- Bawan Bagh: Mosaic of fiftytwo different patterns which decorate the piece and is the rarest of all.
- VaridaBagh: Made on an orange reddish khaddar with the main pattern being a group of three four small concentric lozenges (diamond) of growing size.
- Chope: Embroidered with one color, usually on the borders.
- Surajmukhi: Sunflower refers to the main pattern of this Phulkari.
- Kaudi Bagh: Chains of small white squares representing stylized cowries.
- Panchranga: Decorated with chevrons of five different colours.
- Satranga: Decorated with chevrons of seven different colours.
- Meenakari: Made of gold and white coloured pat, is decorated with small multicoloured lozenges referring to enamel work (meenakari)
Innovations in Phulkari

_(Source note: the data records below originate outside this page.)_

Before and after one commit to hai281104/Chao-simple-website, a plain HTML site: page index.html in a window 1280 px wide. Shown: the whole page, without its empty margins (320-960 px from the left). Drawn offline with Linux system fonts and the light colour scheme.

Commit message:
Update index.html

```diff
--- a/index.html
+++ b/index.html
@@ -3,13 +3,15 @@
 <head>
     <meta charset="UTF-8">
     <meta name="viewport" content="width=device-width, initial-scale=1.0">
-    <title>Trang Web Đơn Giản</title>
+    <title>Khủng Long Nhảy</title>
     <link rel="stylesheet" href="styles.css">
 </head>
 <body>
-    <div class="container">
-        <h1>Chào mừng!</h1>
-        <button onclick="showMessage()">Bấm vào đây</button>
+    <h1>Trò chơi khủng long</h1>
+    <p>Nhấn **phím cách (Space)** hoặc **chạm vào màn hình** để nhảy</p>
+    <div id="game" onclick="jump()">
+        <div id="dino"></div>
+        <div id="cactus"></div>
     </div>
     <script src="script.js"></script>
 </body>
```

Burgeoning demand of this fabric from various parts of the globe has been the nucleus of change that the tradition of Phulkari has witnessed. Having bagged a contemporary label, the Phulkari today is a lot different. For example, no longer is the darn embroidered on the wrong side of the cloth. A coarser style of embroidery that showcases mechanical work rather than detailed handwork, is being largely deployed by the industry owing to the bulk demand of the embroidered fabrics. Likewise, Khaddar is being replaced by a variety of other textiles such as chiffon, georgette, cotton, etc.
New designs for outfits are being established by several modern designers to reach out to the new segments of customers. Presently, machinemade Phulkari attires are being manufactured in Amritsar and Ludhiana which is affordable for low end customers. Almost twelve Phulkari suits can be made in one day by machines which all the more lowers the price of the product. Nevertheless, the machine made products have not reduced the sale of traditional Phulkari, instead new markets have opened up popularizing it, making it available to masses.

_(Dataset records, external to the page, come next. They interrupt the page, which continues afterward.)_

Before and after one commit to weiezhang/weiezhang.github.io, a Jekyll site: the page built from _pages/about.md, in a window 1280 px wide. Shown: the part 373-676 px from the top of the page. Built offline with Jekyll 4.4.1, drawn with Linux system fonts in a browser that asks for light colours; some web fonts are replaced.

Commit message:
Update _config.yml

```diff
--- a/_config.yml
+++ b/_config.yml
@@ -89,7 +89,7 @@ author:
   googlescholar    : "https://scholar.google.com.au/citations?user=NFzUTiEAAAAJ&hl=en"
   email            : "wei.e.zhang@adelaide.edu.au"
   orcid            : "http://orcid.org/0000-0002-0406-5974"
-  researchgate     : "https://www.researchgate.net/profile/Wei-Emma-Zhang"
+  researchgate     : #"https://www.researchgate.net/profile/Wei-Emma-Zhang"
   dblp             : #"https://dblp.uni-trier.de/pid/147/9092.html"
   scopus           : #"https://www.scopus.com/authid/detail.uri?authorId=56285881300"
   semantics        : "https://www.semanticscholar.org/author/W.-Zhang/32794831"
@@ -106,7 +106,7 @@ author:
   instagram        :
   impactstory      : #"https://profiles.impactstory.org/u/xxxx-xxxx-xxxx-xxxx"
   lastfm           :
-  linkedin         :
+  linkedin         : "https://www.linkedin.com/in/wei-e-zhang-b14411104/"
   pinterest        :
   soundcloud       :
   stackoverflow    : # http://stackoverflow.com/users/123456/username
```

A Phulkari suit or sari mixed and matched with ethnic jewelry in contrast colours looks admirable. Accessorize your Phulakari outfit with oxidized silver jewellery for a complete traditional look.
Traditionally considered a bridal outfit, the Phulkari is till date widely worn during the wedding season in a family. Bright reds, oranges and blues add a vibrant and joyous touch to their celebrations. Nonetheless, lighter Phulkari works dyed in sober colours make elegant daily wears. Since Phulkari is a form of embroidery that can be done on almost any fabric, seasonal variations are not a limitation for its suitability. Phulkari Odinis/Dupattas can be teamed with plain kurti-patiala or a cotton top worn over rugged denim for a contemporary look.

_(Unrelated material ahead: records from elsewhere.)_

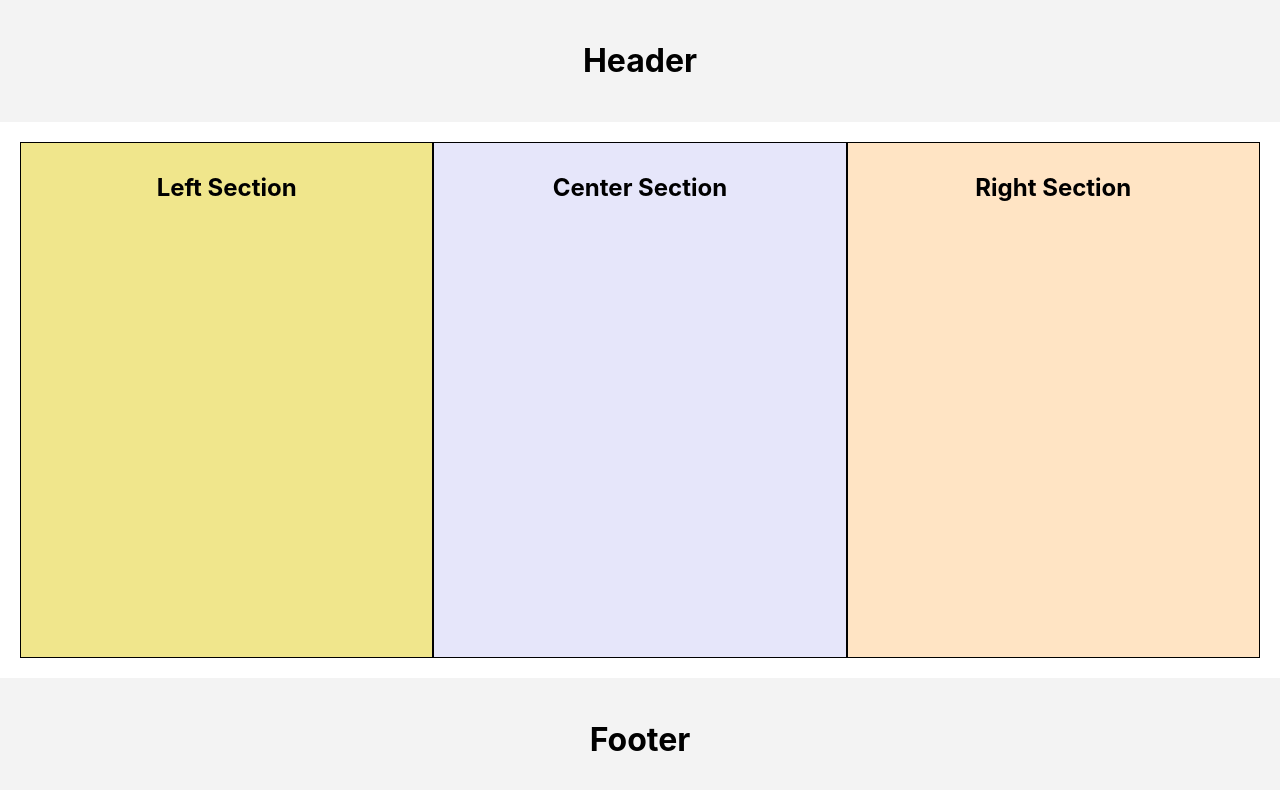
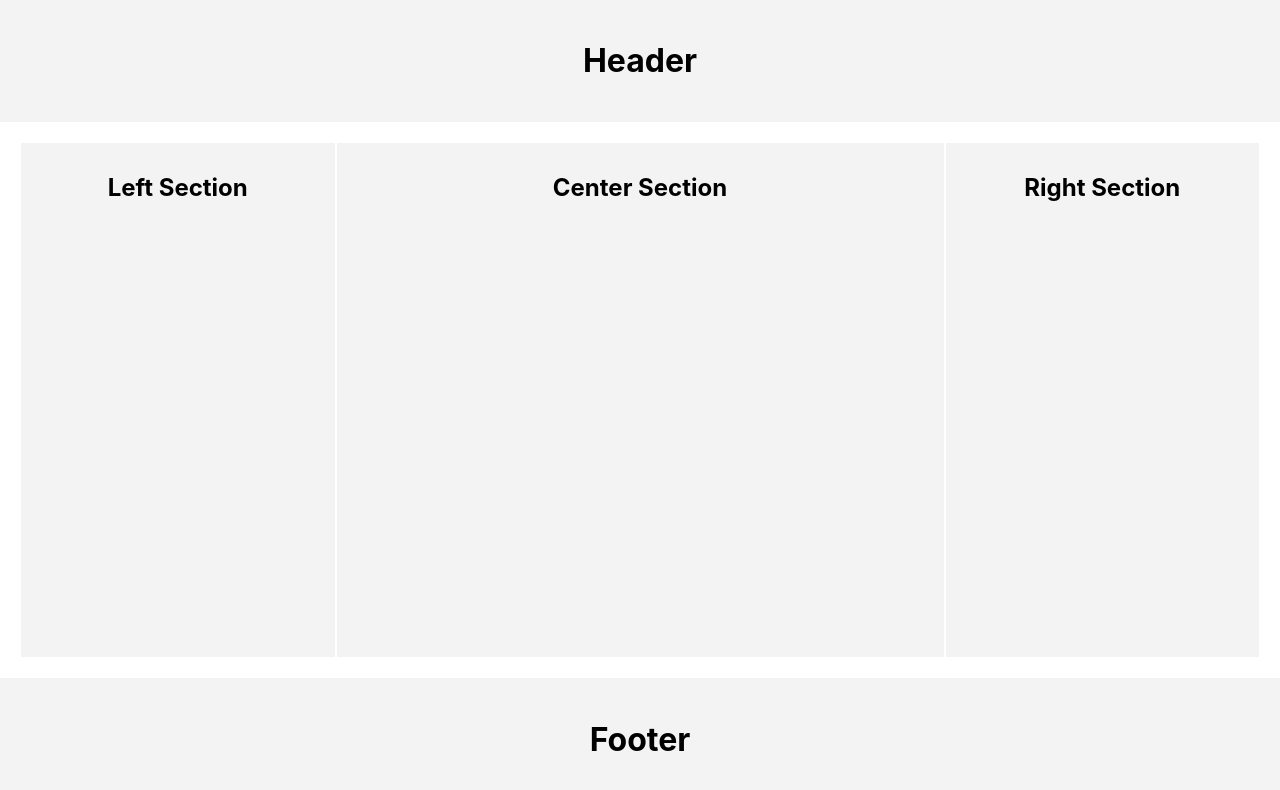
Before and after one commit to whoupstairs/taishichi-web2, a React (Create React App) app: page / in a window 1280 px wide. Shown: the top 790 px of the page. Built offline with nearby package versions, Linux system fonts and the light colour scheme.

Commit message:
css修正

```diff
--- a/src/public/template/common/css/App.css
+++ b/src/public/template/common/css/App.css
@@ -17,20 +17,26 @@
   padding: 20px;
 }
 
-.LeftSection, .CenterSection, .RightSection {
+.LeftSection, .RightSection {
   flex: 1;
   padding: 10px;
-  border: 1px solid black;
+  border: 1px solid white;
+}
+
+.CenterSection {
+  flex: 2;
+  padding: 10px;
+  border: 1px solid white;
 }
 
 .LeftSection {
-  background-color: #f0e68c;
+  background-color: #f3f3f3;
 }
 
 .CenterSection {
-  background-color: #e6e6fa;
+  background-color: #f3f3f3;
 }
 
 .RightSection {
-  background-color: #ffe4c4;
+  background-color: #f3f3f3;
 }
```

Phulkari work is a trending global wear option. With people from all around the world exhibiting enthusiasm to indulge in Indian culture, Phulkari has easily slipped into the Western countries. Owing to its wearability all around the year, the style rates quite high on the global wearability factor. Depending on the occasion the Phulkari can be customized for occasional or regular dressing.
The Future of Phulkari
Phulkari work has spread its fabric from Odinis to full-length suits. The time is not far when we will see it being used on curtains as an essential part of the interiors industry. The rural crafts industry could see Phulkari developing as a trend in designing handicrafts and ornaments as well.
Phulkari is one of the most detailed and intricate kinds of needlework that needs proper care. A phulkari garment should we washed with delicate hands and should be ironed on the reverse side. Occasionally, getting it dry-cleaned will keep the fabric bright and lively.
Interesting Facts and Comparisons
- The silk thread that was traditionally used in Phulkari work was straighter than an uncoiled steel wire
- A heavy phulkari work dupatta can cost almost as much as a Banarasi Silk Saree
- Phulkari embroidery makes use of the least complicated patterns to create extremely intriguing designs
- Originally Phulkari was done as a pass time by women of Punjab
- It takes at least 80 days to finish a Phulkari salwar kameez
- The first mentions of Phulkari work were found in the Punjabi text on Heer and Ranjha
- The patterns of Phulkari are neither drawn nor traced
- Bollywood actor Priyanka Chopra adorned a Phulkari Churidar Kameez in the movie ‘Teri Meri Kahani’
Categories: Motifs & Embroideries